■ Exercise instructions
Those lines of the records that contain "type" are to be located and copied.

■ Given data

Content starts

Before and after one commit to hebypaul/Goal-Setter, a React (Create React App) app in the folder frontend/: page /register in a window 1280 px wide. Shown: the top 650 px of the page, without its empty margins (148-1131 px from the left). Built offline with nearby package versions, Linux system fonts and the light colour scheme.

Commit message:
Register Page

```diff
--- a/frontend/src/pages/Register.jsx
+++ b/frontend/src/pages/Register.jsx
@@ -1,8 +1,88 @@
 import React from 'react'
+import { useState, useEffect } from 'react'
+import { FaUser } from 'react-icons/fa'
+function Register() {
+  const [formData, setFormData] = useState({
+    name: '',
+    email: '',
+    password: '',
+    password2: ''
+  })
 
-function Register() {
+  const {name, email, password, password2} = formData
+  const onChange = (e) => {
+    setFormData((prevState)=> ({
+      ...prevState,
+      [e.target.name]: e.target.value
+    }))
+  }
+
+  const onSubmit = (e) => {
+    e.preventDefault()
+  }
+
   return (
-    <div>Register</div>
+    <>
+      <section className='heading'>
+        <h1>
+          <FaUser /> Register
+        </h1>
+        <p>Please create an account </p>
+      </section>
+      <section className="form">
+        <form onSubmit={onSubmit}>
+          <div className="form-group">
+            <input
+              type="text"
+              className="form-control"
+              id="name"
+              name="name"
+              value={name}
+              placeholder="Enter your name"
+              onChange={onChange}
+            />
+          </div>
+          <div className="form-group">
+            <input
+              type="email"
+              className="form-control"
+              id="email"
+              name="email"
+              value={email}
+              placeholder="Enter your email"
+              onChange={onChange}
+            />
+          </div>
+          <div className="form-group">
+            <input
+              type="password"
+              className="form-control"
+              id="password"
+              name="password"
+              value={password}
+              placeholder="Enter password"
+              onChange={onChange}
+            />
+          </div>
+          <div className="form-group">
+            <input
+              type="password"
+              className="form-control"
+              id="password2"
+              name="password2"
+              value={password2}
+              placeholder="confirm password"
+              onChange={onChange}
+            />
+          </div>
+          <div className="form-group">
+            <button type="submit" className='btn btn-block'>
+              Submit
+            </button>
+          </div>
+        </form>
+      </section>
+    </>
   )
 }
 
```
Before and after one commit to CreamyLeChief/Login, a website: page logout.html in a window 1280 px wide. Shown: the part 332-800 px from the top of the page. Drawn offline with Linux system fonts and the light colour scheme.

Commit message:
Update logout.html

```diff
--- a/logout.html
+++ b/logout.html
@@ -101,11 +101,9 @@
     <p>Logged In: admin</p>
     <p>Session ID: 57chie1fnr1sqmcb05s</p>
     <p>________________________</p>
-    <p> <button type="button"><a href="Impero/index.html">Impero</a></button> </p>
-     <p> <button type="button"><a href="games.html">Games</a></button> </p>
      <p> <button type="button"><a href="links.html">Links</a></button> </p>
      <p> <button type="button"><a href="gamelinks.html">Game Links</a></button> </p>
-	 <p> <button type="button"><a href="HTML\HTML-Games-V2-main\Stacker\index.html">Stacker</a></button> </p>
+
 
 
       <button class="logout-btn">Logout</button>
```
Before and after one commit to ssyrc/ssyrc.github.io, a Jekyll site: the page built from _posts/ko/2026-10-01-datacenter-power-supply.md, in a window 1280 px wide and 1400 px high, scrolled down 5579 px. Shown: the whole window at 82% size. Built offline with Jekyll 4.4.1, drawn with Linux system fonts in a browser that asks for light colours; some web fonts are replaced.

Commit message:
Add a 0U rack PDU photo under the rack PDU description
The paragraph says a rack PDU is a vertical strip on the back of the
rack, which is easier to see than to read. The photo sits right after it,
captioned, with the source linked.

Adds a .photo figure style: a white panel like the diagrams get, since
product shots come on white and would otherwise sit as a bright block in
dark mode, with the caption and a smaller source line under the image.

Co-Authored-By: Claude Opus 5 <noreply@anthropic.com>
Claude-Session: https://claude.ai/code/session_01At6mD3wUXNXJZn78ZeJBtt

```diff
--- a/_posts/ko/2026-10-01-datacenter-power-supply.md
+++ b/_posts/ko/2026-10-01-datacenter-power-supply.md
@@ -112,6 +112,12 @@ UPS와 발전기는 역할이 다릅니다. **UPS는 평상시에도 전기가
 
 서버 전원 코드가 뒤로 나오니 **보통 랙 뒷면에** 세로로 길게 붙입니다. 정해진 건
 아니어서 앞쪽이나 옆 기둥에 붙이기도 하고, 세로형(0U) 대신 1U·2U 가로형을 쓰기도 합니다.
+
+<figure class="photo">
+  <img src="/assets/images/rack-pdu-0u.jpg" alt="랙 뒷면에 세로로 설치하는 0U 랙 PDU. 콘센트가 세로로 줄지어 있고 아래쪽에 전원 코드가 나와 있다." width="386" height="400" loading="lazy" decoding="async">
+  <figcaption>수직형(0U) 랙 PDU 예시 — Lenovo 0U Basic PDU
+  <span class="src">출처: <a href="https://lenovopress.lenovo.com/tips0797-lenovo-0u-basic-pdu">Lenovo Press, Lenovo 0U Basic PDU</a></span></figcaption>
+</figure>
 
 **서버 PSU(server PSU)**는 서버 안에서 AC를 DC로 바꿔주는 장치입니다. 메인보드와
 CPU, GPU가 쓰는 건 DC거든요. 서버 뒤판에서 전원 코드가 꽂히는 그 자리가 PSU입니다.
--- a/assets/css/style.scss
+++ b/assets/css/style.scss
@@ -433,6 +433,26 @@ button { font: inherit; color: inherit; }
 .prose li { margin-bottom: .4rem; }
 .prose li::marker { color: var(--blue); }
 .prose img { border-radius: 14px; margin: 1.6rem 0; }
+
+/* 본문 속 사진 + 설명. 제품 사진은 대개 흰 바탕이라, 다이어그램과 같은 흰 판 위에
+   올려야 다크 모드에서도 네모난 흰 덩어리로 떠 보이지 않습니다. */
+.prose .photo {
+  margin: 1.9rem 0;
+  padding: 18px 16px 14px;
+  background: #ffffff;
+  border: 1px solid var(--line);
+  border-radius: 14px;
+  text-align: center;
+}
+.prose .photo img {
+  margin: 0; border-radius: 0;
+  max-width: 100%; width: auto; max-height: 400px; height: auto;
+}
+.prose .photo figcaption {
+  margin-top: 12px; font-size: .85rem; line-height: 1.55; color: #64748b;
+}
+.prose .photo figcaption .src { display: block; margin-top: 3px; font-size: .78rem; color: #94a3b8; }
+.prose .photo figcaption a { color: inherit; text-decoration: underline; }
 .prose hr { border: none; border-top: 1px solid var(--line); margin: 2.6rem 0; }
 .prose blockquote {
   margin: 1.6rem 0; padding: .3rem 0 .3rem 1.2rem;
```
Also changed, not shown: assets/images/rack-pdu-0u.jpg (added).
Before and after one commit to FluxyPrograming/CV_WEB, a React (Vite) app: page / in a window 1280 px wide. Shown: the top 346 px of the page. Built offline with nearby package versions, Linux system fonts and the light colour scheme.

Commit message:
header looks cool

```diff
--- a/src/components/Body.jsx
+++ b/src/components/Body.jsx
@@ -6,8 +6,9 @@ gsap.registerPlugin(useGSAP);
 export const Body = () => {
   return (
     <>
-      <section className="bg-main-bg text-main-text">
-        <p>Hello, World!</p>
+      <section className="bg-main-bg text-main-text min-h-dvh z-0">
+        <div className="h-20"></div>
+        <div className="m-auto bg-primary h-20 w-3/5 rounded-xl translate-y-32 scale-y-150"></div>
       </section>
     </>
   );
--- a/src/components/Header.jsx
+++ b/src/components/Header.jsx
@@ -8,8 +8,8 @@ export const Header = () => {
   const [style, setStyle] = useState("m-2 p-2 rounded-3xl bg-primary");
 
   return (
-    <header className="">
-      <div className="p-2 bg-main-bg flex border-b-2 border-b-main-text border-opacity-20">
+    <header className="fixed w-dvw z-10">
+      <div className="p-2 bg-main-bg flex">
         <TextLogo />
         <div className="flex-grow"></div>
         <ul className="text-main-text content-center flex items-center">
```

Content ends

■ Answer box
+              type="text"
+              type="email"
+              type="password"
+              type="password"
+            <button type="submit" className='btn btn-block'>
-    <p> <button type="button"><a href="Impero/index.html">Impero</a></button> </p>
-     <p> <button type="button"><a href="games.html">Games</a></button> </p>
      <p> <button type="button"><a href="links.html">Links</a></button> </p>
      <p> <button type="button"><a href="gamelinks.html">Game Links</a></button> </p>
-	 <p> <button type="button"><a href="HTML\HTML-Games-V2-main\Stacker\index.html">Stacker</a></button> </p>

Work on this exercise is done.